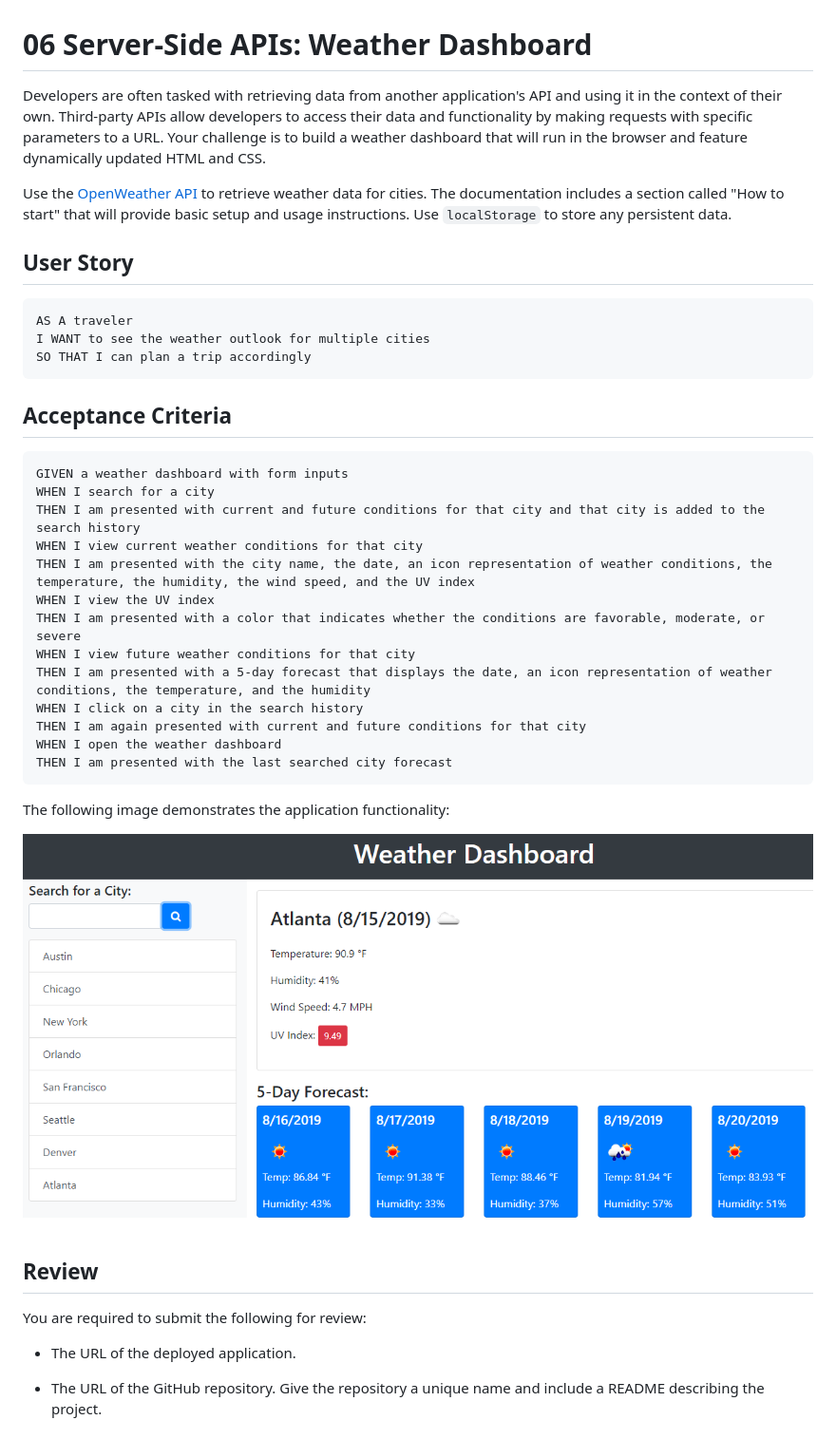
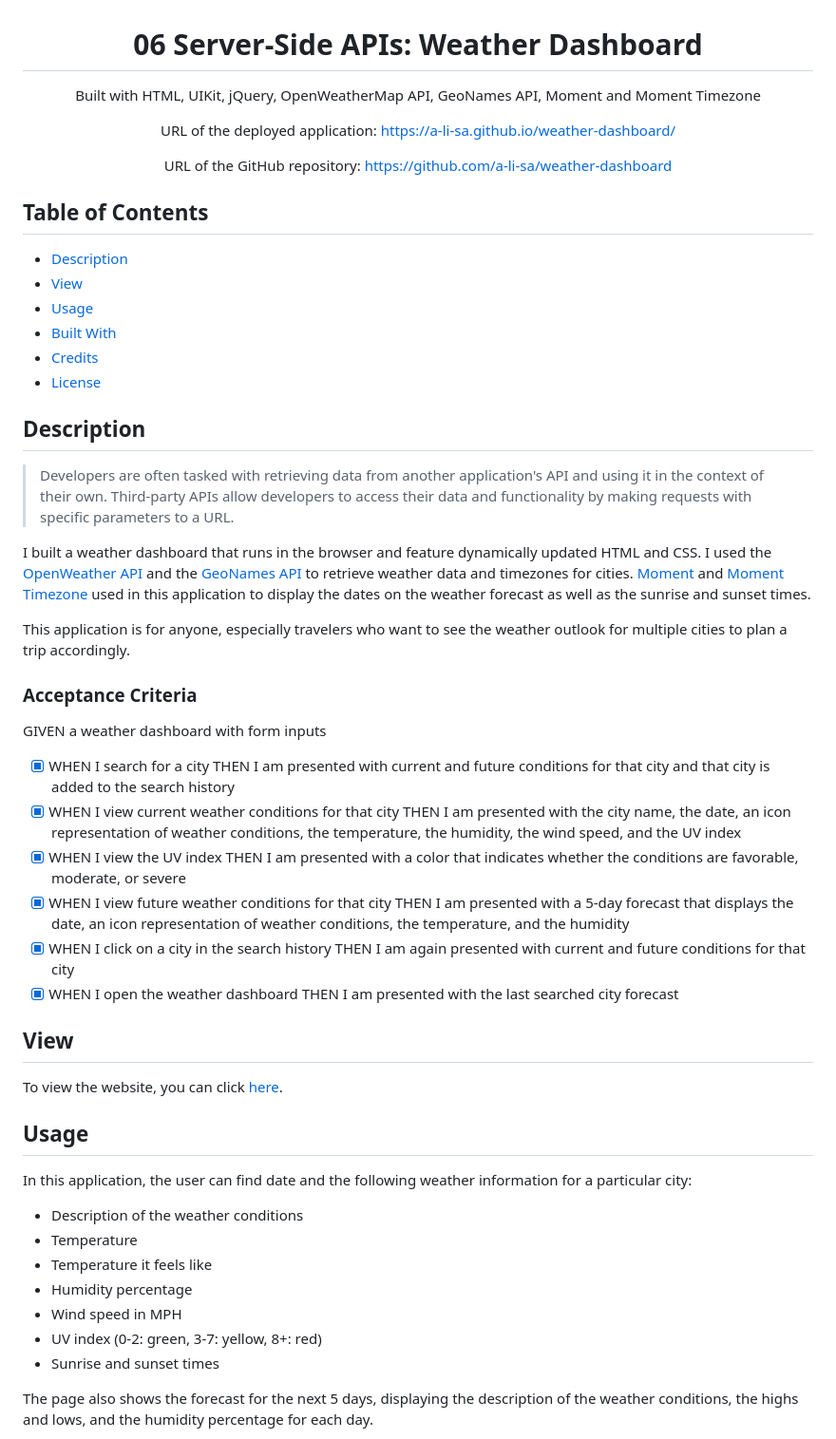
Before and after one commit to a-li-sa/weather-dashboard, a Markdown page: README.md, the part around the change printed below. Shown: that part at 95% size. Drawn GitHub-style; pictures changed too: Assets/06-server-side-apis-homework-demo.png (deleted).

````diff
--- a/README.md
+++ b/README.md
@@ -1,44 +3,54 @@
 # 06 Server-Side APIs: Weather Dashboard
 
-Developers are often tasked with retrieving data from another application's API and using it in the context of their own. Third-party APIs allow developers to access their data and functionality by making requests with specific parameters to a URL. Your challenge is to build a weather dashboard that will run in the browser and feature dynamically updated HTML and CSS.
+Built with HTML, UIKit, jQuery, OpenWeatherMap API, GeoNames API, Moment and Moment Timezone
 
-Use the [OpenWeather API](https://openweathermap.org/api) to retrieve weather data for cities. The documentation includes a section called "How to start" that will provide basic setup and usage instructions. Use `localStorage` to store any persistent data.
+URL of the deployed application: https://a-li-sa.github.io/weather-dashboard/
 
-## User Story
+URL of the GitHub repository: https://github.com/a-li-sa/weather-dashboard
 
-```
-AS A traveler
-I WANT to see the weather outlook for multiple cities
-SO THAT I can plan a trip accordingly
-```
+</div>
 
-## Acceptance Criteria
+## Table of Contents
 
-```
+* [Description](#description)
+* [View](#view)
+* [Usage](#usage)
+* [Built With](#built-with)
+* [Credits](#credits)
+* [License](#license)
+
+## Description
+
+>Developers are often tasked with retrieving data from another application's API and using it in the context of their own. Third-party APIs allow developers to access their data and functionality by making requests with specific parameters to a URL.
+
+I built a weather dashboard that runs in the browser and feature dynamically updated HTML and CSS. I used the [OpenWeather API](https://openweathermap.org/api) and the [GeoNames API](http://www.geonames.org/export/web-services.html) to retrieve weather data and timezones for cities. [Moment](https://momentjs.com/) and [Moment Timezone](https://momentjs.com/timezone/) used in this application to display the dates on the weather forecast as well as the sunrise and sunset times.
+
+This application is for anyone, especially travelers who want to see the weather outlook for multiple cities to plan a trip accordingly.
+
+### Acceptance Criteria
 GIVEN a weather dashboard with form inputs
-WHEN I search for a city
-THEN I am presented with current and future conditions for that city and that city is added to the search history
-WHEN I view current weather conditions for that city
-THEN I am presented with the city name, the date, an icon representation of weather conditions, the temperature, the humidity, the wind speed, and the UV index
-WHEN I view the UV index
-THEN I am presented with a color that indicates whether the conditions are favorable, moderate, or severe
-WHEN I view future weather conditions for that city
-THEN I am presented with a 5-day forecast that displays the date, an icon representation of weather conditions, the temperature, and the humidity
-WHEN I click on a city in the search history
-THEN I am again presented with current and future conditions for that city
-WHEN I open the weather dashboard
-THEN I am presented with the last searched city forecast
-```
+- [x] WHEN I search for a city THEN I am presented with current and future conditions for that city and that city is added to the search history
+- [x] WHEN I view current weather conditions for that city THEN I am presented with the city name, the date, an icon representation of weather conditions, the temperature, the humidity, the wind speed, and the UV index
+- [x] WHEN I view the UV index THEN I am presented with a color that indicates whether the conditions are favorable, moderate, or severe
+- [x] WHEN I view future weather conditions for that city THEN I am presented with a 5-day forecast that displays the date, an icon representation of weather conditions, the temperature, and the humidity
+- [x] WHEN I click on a city in the search history THEN I am again presented with current and future conditions for that city
+- [x] WHEN I open the weather dashboard THEN I am presented with the last searched city forecast
 
-The following image demonstrates the application functionality:
+## View
 
-![weather dashboard demo](./Assets/06-server-side-apis-homework-demo.png)
+To view the website, you can click [here](https://a-li-sa.github.io/weather-dashboard/).
 
-## Review
+## Usage
 
-You are required to submit the following for review:
+In this application, the user can find date and the following weather information for a particular city:
 
-* The URL of the deployed application.
+* Description of the weather conditions
+* Temperature
+* Temperature it feels like
+* Humidity percentage
+* Wind speed in MPH
+* UV index (0-2: green, 3-7: yellow, 8+: red)
+* Sunrise and sunset times
 
-* The URL of the GitHub repository. Give the repository a unique name and include a README describing the project.
+The page also shows the forecast for the next 5 days, displaying the description of the weather conditions, the highs and lows, and the humidity percentage for each day.
 
````
Also changed, not shown: other parts of README.md (+40 -2 lines), Assets/homework6-0.jpg (added), Assets/homework6-4.gif (added), 4 other files.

• **What you should do**
Copy every line where the word "data" is present in the entries above.

• **Your response**
-Developers are often tasked with retrieving data from another application's API and using it in the context of their own. Third-party APIs allow developers to access their data and functionality by making requests with specific parameters to a URL. Your challenge is to build a weather dashboard that will run in the browser and feature dynamically updated HTML and CSS.
-Use the [OpenWeather API](https://openweathermap.org/api) to retrieve weather data for cities. The documentation includes a section called "How to start" that will provide basic setup and usage instructions. Use `localStorage` to store any persistent data.
+>Developers are often tasked with retrieving data from another application's API and using it in the context of their own. Third-party APIs allow developers to access their data and functionality by making requests with specific parameters to a URL.
+I built a weather dashboard that runs in the browser and feature dynamically updated HTML and CSS. I used the [OpenWeather API](https://openweathermap.org/api) and the [GeoNames API](http://www.geonames.org/export/web-services.html) to retrieve weather data and timezones for cities. [Moment](https://momentjs.com/) and [Moment Timezone](https://momentjs.com/timezone/) used in this application to display the dates on the weather forecast as well as the sunrise and sunset times.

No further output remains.